### What you should do
Looking through the data, please report how many lines contain the string "href", giving nothing but the number.
==== Listed records
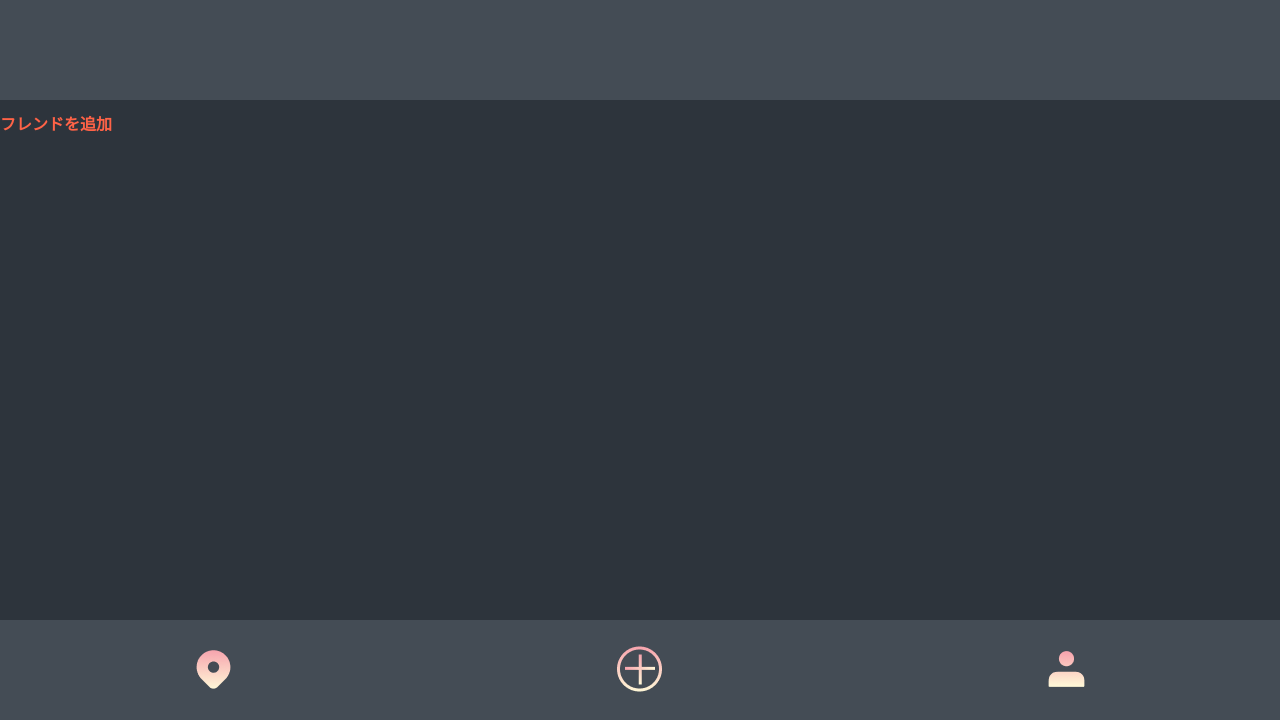
Repository: ren0714poo/respos
Page: addition.html
An editor plug-in stored every save of this project. The page is shown before and after the next save, followed by the edit.
The browser window is 1280 px wide. The pictures show the whole page.

Above is the page before, as saved 2025-07-17 14:31:40.

### addition.html
<!DOCTYPE html>
<html lang="ja">
<head>
  <meta charset="UTF-8">
  <meta name="viewport" content="width=device-width, initial-scale=1.0">
  <title>respos_addition</title>
  <link rel="stylesheet" href="css/addition.css">
</head>
<body>
  <header>
  </header>

  <main>
    <div class="addition">
      <h1>フレンドを追加</h1>
    </div>
  </main>

  <footer>
    <button type="button" id="pin" onclick="location.href='top.html'"><img src="img/tabler_map-pin-filled.png" alt="ピン"></button>
    <button type="button"><img src="img/post.png" alt="投稿"></button>
    <button type="button" id="profile" onclick="location.href='profile.html'"><img src="img/icon-park-solid_people.png" alt="プロフィール"></button>
  </footer>

</body>
</html>

### css/addition.css
@media screen and (max-width:480px){


}

html, body {
  color: white;
  background: #2D343C;
  height: 100%;
  margin: 0;
  padding: 0;
  display: grid;
  grid-template-rows: 100px calc(100vh - 200px) 100px;
  grid-template-areas:
  "header"
  "main"
  "footer"
  ;
}



header{
  width: 100%;
  height: 100px;
  background: #444C55;
  display: flex;
  grid-area: header;
}




main{
  grid-area: main;
}

.addition h1{
  color: tomato;
  font-size: 16px;
}









footer {
  background: #444C55;
  display: flex;
  justify-content: space-around;
  align-items: center;
}

footer button {
  background: transparent;
  border: none;
}

After the next save:
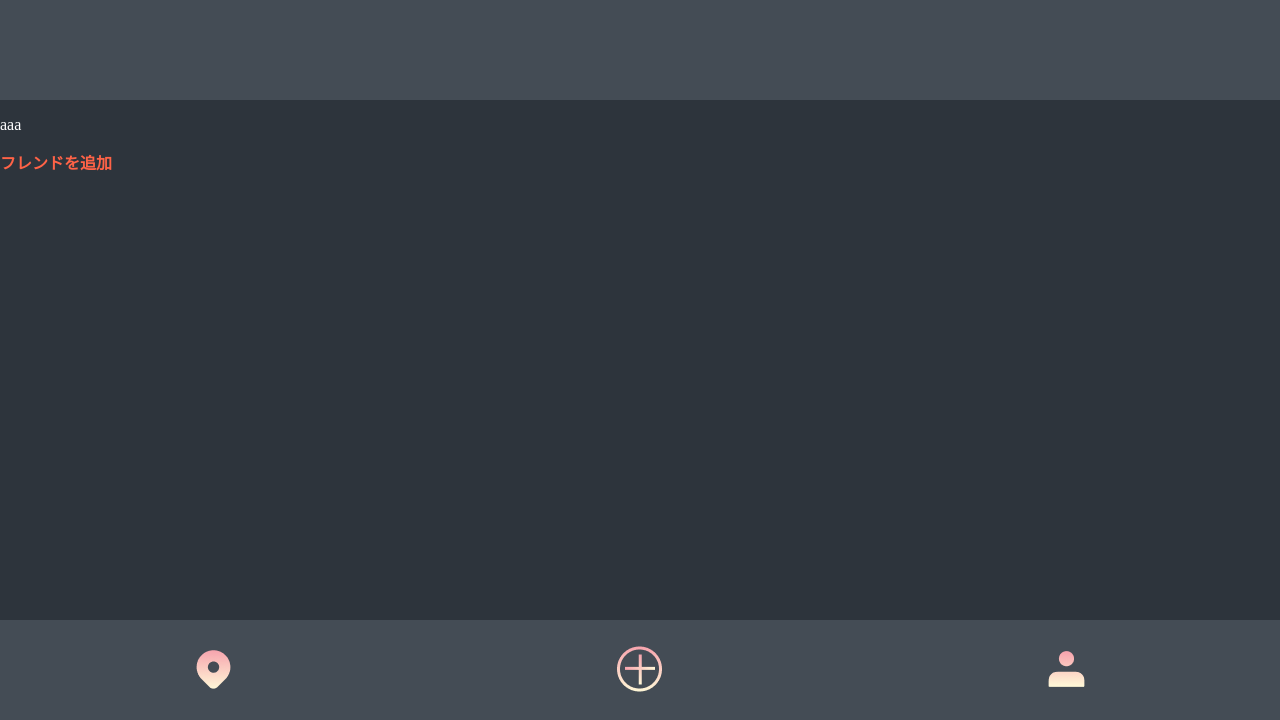
Saved 17 s later.
--- a/addition.html
+++ b/addition.html
@@ -12,6 +12,7 @@
 
   <main>
     <div class="addition">
+      <p>aaa</p>
       <h1>フレンドを追加</h1>
     </div>
   </main>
========
### Solution for this task
3